===== PROVIDED ENTRIES =====

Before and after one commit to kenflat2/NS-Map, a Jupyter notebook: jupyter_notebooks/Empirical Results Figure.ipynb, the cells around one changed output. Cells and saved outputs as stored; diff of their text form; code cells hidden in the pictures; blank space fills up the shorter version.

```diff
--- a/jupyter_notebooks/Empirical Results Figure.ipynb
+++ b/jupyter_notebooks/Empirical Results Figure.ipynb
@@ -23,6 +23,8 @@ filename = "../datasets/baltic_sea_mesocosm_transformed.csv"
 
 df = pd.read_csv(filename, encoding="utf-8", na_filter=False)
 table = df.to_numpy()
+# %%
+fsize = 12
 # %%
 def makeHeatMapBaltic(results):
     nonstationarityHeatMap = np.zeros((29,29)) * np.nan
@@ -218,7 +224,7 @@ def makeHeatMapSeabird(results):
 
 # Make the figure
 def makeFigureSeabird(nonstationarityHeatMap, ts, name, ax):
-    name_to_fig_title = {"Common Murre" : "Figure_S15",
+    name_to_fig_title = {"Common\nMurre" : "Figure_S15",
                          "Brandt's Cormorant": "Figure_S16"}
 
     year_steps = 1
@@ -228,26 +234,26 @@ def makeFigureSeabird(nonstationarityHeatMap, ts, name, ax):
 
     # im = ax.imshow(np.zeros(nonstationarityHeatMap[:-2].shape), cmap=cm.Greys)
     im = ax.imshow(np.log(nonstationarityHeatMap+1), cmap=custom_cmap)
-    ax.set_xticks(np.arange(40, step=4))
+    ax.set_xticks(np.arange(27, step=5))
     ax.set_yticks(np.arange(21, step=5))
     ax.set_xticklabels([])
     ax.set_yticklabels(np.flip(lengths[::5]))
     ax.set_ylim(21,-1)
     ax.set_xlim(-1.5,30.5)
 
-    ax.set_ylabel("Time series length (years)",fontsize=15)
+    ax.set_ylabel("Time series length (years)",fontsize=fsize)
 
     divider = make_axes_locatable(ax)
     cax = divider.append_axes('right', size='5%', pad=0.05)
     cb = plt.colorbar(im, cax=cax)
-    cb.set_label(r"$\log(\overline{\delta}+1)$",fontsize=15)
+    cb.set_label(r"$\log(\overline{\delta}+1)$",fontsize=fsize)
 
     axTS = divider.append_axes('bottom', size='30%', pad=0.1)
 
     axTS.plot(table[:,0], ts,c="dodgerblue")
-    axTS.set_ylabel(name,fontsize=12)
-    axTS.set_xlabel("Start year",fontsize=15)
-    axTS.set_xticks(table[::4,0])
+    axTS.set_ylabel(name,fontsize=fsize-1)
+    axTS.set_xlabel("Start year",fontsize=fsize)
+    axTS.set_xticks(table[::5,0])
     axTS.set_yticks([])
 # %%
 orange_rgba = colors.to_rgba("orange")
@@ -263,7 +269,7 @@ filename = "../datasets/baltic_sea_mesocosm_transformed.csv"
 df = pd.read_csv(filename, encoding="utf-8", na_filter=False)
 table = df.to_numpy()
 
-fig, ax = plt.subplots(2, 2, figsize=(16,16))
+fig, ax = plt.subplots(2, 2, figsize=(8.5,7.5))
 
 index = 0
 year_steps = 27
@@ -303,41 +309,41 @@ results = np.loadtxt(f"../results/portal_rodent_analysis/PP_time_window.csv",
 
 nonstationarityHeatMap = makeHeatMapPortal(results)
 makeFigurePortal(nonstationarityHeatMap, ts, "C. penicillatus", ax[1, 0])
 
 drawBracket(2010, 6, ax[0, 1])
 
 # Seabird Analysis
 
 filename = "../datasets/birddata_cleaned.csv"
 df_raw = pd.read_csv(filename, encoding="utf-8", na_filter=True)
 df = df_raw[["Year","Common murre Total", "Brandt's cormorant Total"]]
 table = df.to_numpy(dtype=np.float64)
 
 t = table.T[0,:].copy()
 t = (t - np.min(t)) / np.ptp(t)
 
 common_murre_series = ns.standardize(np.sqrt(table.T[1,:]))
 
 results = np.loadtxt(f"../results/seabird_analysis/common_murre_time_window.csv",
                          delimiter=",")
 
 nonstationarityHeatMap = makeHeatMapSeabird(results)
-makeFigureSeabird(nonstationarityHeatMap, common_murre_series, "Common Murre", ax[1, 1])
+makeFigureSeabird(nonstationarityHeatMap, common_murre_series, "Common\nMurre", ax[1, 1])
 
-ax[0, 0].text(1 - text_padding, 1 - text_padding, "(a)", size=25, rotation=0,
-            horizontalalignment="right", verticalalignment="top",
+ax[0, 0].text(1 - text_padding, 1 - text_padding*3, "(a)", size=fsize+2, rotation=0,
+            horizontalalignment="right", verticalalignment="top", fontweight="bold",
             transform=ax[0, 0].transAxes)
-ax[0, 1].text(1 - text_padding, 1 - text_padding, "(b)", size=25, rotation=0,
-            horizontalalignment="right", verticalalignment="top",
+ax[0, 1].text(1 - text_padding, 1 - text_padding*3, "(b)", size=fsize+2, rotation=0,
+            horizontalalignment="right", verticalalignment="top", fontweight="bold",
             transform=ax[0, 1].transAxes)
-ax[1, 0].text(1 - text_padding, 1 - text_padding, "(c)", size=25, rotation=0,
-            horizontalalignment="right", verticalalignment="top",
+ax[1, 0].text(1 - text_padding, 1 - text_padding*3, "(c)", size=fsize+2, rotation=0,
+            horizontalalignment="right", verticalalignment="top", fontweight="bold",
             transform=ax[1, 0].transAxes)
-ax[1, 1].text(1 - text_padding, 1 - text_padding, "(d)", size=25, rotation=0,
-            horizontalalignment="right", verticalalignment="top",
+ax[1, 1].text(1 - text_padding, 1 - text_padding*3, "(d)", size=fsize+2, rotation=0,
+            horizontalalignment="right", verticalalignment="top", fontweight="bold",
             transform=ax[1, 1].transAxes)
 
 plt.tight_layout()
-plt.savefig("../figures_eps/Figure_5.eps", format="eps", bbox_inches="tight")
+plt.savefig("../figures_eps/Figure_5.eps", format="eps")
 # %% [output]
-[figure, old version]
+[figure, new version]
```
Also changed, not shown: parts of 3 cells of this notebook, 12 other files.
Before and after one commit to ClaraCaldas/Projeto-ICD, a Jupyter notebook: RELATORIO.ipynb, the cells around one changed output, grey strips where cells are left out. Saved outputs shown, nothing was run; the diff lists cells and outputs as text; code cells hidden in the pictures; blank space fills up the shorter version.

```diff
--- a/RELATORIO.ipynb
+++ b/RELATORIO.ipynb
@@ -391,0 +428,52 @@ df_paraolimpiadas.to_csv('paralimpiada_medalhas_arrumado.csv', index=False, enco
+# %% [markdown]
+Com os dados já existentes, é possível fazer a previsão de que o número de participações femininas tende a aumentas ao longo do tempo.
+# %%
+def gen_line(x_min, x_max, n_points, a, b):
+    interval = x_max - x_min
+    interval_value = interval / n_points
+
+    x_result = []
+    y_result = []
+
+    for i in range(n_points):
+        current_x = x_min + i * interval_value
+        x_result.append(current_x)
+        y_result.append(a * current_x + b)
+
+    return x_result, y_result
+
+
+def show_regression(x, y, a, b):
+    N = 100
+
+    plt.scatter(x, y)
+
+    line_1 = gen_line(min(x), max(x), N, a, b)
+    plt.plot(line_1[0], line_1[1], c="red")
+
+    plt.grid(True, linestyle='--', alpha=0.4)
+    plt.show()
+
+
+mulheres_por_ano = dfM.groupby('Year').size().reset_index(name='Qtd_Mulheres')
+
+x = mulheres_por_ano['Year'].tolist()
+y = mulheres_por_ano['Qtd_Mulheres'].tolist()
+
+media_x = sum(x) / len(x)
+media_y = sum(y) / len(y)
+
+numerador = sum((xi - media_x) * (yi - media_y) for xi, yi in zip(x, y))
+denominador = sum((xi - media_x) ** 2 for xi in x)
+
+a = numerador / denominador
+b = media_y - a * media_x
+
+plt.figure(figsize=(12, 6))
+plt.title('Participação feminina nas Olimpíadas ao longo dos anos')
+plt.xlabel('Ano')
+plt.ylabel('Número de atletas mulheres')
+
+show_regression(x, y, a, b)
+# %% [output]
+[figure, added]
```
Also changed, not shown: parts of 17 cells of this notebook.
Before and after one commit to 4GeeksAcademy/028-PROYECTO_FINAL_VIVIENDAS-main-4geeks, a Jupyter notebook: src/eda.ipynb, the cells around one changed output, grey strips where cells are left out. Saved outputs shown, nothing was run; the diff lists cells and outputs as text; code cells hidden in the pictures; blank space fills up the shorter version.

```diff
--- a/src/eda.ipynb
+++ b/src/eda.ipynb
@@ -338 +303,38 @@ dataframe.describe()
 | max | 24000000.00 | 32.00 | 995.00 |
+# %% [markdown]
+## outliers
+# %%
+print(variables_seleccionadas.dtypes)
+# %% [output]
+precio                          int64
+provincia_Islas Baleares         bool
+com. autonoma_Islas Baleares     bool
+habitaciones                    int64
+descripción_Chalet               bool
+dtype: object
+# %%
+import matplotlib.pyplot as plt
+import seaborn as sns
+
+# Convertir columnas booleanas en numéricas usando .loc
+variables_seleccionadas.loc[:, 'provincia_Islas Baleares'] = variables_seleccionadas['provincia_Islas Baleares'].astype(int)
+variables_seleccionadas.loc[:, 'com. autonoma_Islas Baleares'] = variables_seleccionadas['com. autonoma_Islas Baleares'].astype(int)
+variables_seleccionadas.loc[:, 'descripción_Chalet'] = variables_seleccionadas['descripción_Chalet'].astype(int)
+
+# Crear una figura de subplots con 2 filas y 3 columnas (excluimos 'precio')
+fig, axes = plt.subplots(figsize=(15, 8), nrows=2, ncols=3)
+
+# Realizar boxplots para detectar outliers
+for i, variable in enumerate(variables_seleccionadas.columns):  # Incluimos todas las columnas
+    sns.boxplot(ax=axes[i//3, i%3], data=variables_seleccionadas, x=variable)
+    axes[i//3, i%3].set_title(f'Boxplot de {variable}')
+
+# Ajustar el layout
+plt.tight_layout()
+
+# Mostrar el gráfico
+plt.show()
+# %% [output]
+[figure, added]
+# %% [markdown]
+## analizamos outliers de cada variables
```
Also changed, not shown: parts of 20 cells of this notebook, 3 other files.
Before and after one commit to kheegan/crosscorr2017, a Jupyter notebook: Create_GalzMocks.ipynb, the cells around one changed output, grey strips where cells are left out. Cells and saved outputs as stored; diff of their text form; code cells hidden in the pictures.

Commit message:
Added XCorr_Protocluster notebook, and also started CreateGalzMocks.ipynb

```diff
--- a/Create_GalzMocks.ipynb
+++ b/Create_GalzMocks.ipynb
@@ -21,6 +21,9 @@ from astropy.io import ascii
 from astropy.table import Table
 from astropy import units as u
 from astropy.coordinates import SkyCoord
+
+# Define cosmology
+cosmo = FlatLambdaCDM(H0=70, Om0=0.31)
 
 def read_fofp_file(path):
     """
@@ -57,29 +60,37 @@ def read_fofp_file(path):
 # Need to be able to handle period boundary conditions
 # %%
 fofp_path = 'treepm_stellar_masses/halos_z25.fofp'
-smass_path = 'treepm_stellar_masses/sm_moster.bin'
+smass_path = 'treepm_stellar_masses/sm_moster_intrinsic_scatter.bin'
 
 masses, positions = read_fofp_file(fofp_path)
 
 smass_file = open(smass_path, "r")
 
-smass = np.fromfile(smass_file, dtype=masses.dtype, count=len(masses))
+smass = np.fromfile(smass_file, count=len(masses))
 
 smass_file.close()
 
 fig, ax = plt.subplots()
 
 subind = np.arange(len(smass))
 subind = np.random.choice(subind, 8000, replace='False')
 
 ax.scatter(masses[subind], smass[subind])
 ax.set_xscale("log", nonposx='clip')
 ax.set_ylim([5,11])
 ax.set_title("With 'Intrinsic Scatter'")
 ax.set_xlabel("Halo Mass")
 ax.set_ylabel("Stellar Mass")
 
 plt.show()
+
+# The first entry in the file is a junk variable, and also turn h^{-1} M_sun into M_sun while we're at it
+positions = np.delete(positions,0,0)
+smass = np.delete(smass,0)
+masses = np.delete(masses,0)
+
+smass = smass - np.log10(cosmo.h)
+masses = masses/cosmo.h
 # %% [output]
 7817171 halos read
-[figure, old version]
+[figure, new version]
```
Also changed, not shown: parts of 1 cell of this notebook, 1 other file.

=====

» WHAT IS NEEDED
Lines holding the word "nonstationarityHeatMap" are the answer; copy each one from the records above.

» EXERCISE SOLUTION
     nonstationarityHeatMap = np.zeros((29,29)) * np.nan
 def makeFigureSeabird(nonstationarityHeatMap, ts, name, ax):
@@ -228,26 +234,26 @@ def makeFigureSeabird(nonstationarityHeatMap, ts, name, ax):
     # im = ax.imshow(np.zeros(nonstationarityHeatMap[:-2].shape), cmap=cm.Greys)
     im = ax.imshow(np.log(nonstationarityHeatMap+1), cmap=custom_cmap)
 nonstationarityHeatMap = makeHeatMapPortal(results)
 makeFigurePortal(nonstationarityHeatMap, ts, "C. penicillatus", ax[1, 0])
 nonstationarityHeatMap = makeHeatMapSeabird(results)
-makeFigureSeabird(nonstationarityHeatMap, common_murre_series, "Common Murre", ax[1, 1])
+makeFigureSeabird(nonstationarityHeatMap, common_murre_series, "Common\nMurre", ax[1, 1])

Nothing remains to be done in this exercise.